:: Work item ::
Nothing but the pictures should be dropped; repeat the rest of the data below exactly.

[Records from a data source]
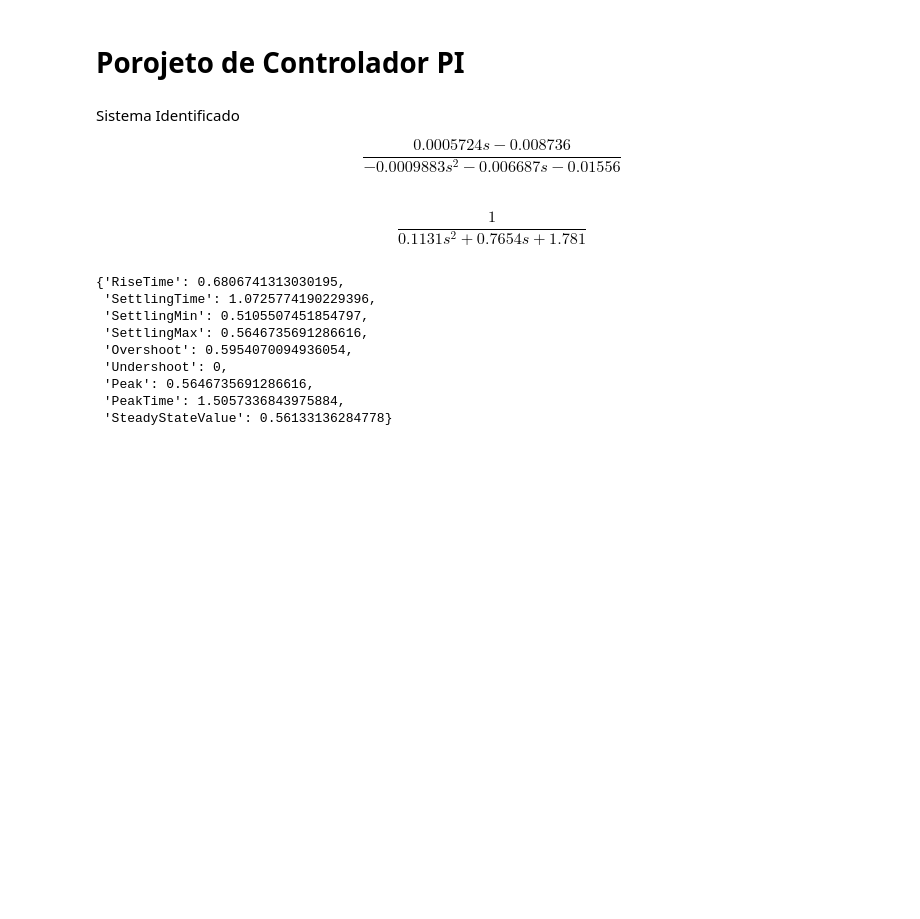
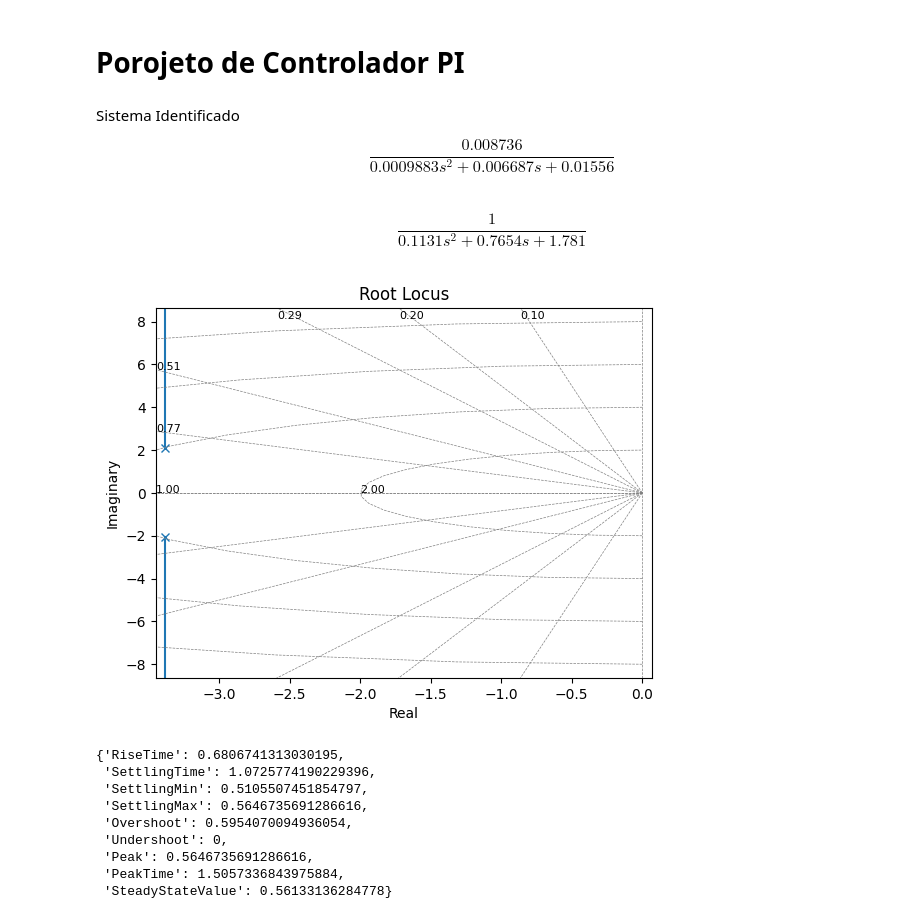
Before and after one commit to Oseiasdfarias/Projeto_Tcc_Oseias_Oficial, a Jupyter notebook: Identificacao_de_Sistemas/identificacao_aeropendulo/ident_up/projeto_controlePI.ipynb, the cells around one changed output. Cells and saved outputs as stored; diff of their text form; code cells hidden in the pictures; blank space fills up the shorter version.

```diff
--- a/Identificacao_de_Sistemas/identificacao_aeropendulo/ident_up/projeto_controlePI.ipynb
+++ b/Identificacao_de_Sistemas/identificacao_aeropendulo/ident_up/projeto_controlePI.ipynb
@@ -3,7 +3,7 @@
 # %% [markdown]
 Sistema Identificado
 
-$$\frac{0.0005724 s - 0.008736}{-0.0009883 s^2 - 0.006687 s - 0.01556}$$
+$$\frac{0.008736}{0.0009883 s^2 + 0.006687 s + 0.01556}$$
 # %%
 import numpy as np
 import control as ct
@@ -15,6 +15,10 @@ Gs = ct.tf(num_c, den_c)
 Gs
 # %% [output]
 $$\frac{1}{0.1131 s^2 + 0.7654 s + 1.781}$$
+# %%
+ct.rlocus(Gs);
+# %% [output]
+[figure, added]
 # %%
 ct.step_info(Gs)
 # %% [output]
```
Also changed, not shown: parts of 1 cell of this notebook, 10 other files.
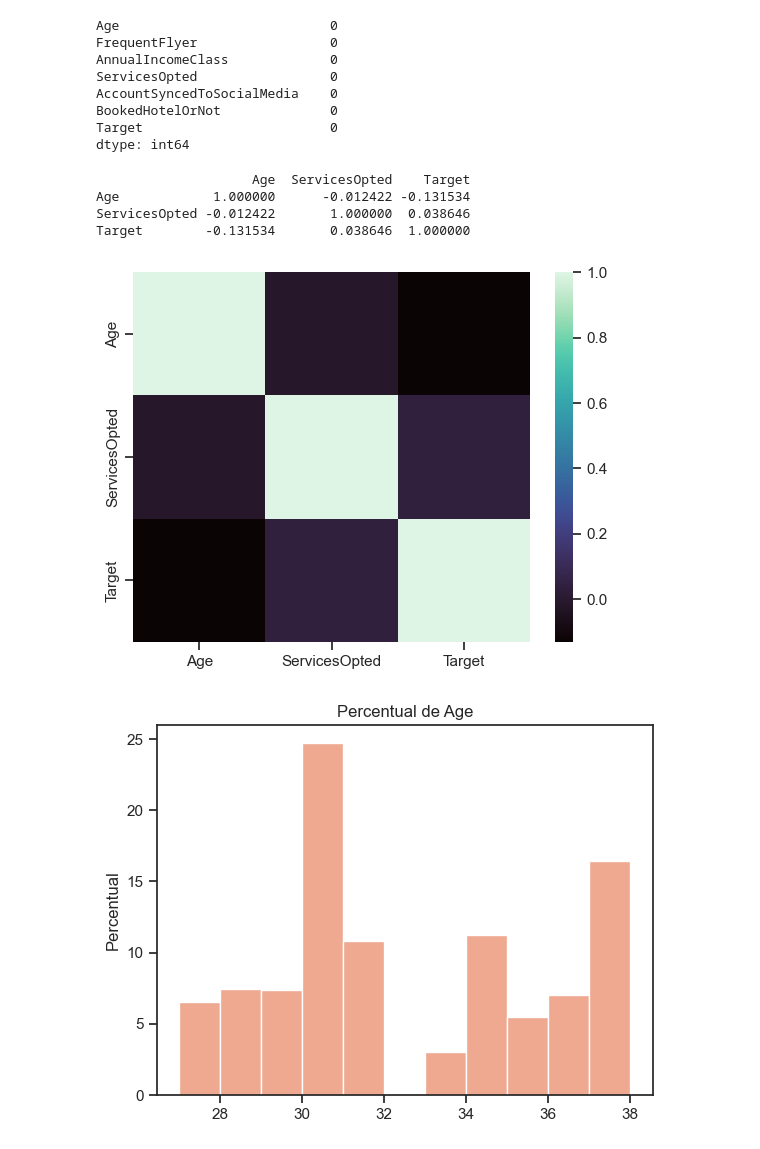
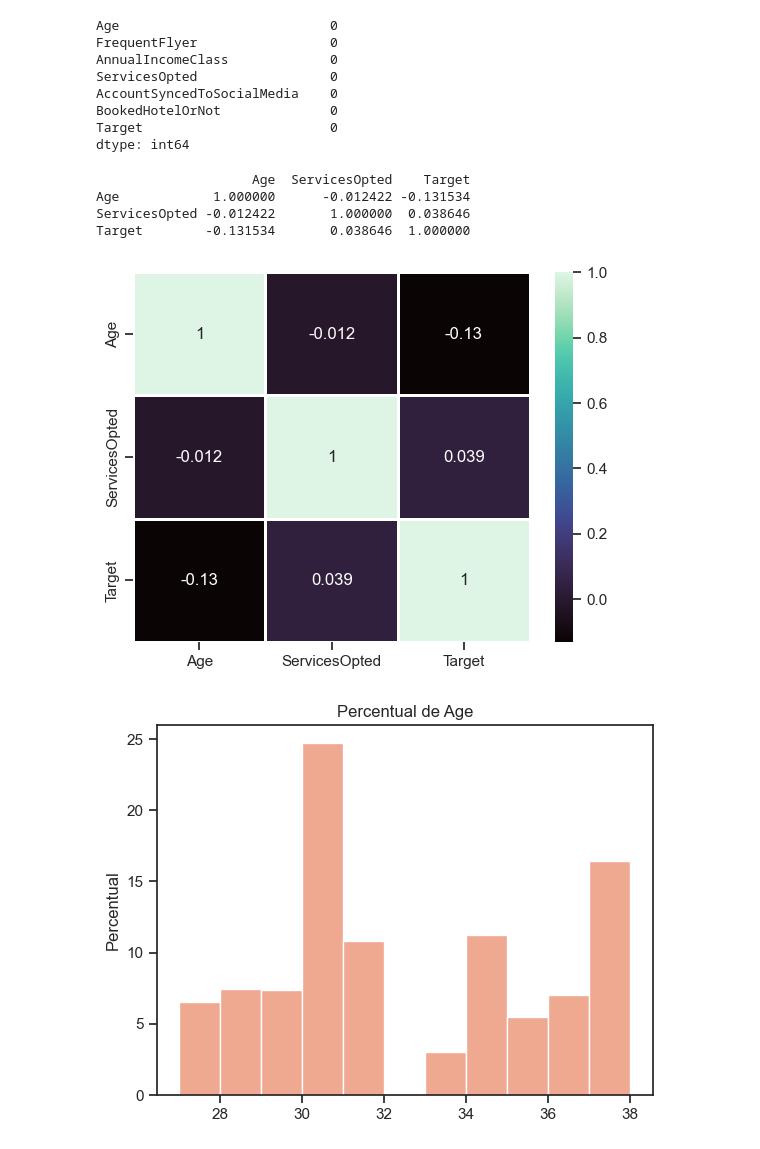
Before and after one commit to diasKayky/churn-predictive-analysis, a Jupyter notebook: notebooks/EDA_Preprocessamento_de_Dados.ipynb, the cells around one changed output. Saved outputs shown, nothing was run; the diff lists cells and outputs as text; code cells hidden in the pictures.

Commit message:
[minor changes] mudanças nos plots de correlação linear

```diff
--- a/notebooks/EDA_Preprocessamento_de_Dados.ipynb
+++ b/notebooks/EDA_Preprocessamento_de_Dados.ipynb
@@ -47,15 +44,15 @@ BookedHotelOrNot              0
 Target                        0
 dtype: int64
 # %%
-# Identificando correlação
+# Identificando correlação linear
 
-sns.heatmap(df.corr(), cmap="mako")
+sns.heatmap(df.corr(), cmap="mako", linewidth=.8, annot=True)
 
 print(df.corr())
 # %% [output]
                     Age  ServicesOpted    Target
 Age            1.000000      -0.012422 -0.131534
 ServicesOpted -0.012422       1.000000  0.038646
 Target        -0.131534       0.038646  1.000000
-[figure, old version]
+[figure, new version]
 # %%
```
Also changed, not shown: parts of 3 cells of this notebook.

:: Response to this task ::
Before and after one commit to Oseiasdfarias/Projeto_Tcc_Oseias_Oficial, a Jupyter notebook: Identificacao_de_Sistemas/identificacao_aeropendulo/ident_up/projeto_controlePI.ipynb, the cells around one changed output. Cells and saved outputs as stored; diff of their text form; code cells hidden in the pictures; blank space fills up the shorter version.

```diff
--- a/Identificacao_de_Sistemas/identificacao_aeropendulo/ident_up/projeto_controlePI.ipynb
+++ b/Identificacao_de_Sistemas/identificacao_aeropendulo/ident_up/projeto_controlePI.ipynb
@@ -3,7 +3,7 @@
 # %% [markdown]
 Sistema Identificado
 
-$$\frac{0.0005724 s - 0.008736}{-0.0009883 s^2 - 0.006687 s - 0.01556}$$
+$$\frac{0.008736}{0.0009883 s^2 + 0.006687 s + 0.01556}$$
 # %%
 import numpy as np
 import control as ct
@@ -15,6 +15,10 @@ Gs = ct.tf(num_c, den_c)
 Gs
 # %% [output]
 $$\frac{1}{0.1131 s^2 + 0.7654 s + 1.781}$$
+# %%
+ct.rlocus(Gs);
+# %% [output]
+[figure, added]
 # %%
 ct.step_info(Gs)
 # %% [output]
```
Also changed, not shown: parts of 1 cell of this notebook, 10 other files.
Before and after one commit to diasKayky/churn-predictive-analysis, a Jupyter notebook: notebooks/EDA_Preprocessamento_de_Dados.ipynb, the cells around one changed output. Saved outputs shown, nothing was run; the diff lists cells and outputs as text; code cells hidden in the pictures.

Commit message:
[minor changes] mudanças nos plots de correlação linear

```diff
--- a/notebooks/EDA_Preprocessamento_de_Dados.ipynb
+++ b/notebooks/EDA_Preprocessamento_de_Dados.ipynb
@@ -47,15 +44,15 @@ BookedHotelOrNot              0
 Target                        0
 dtype: int64
 # %%
-# Identificando correlação
+# Identificando correlação linear
 
-sns.heatmap(df.corr(), cmap="mako")
+sns.heatmap(df.corr(), cmap="mako", linewidth=.8, annot=True)
 
 print(df.corr())
 # %% [output]
                     Age  ServicesOpted    Target
 Age            1.000000      -0.012422 -0.131534
 ServicesOpted -0.012422       1.000000  0.038646
 Target        -0.131534       0.038646  1.000000
-[figure, old version]
+[figure, new version]
 # %%
```
Also changed, not shown: parts of 3 cells of this notebook.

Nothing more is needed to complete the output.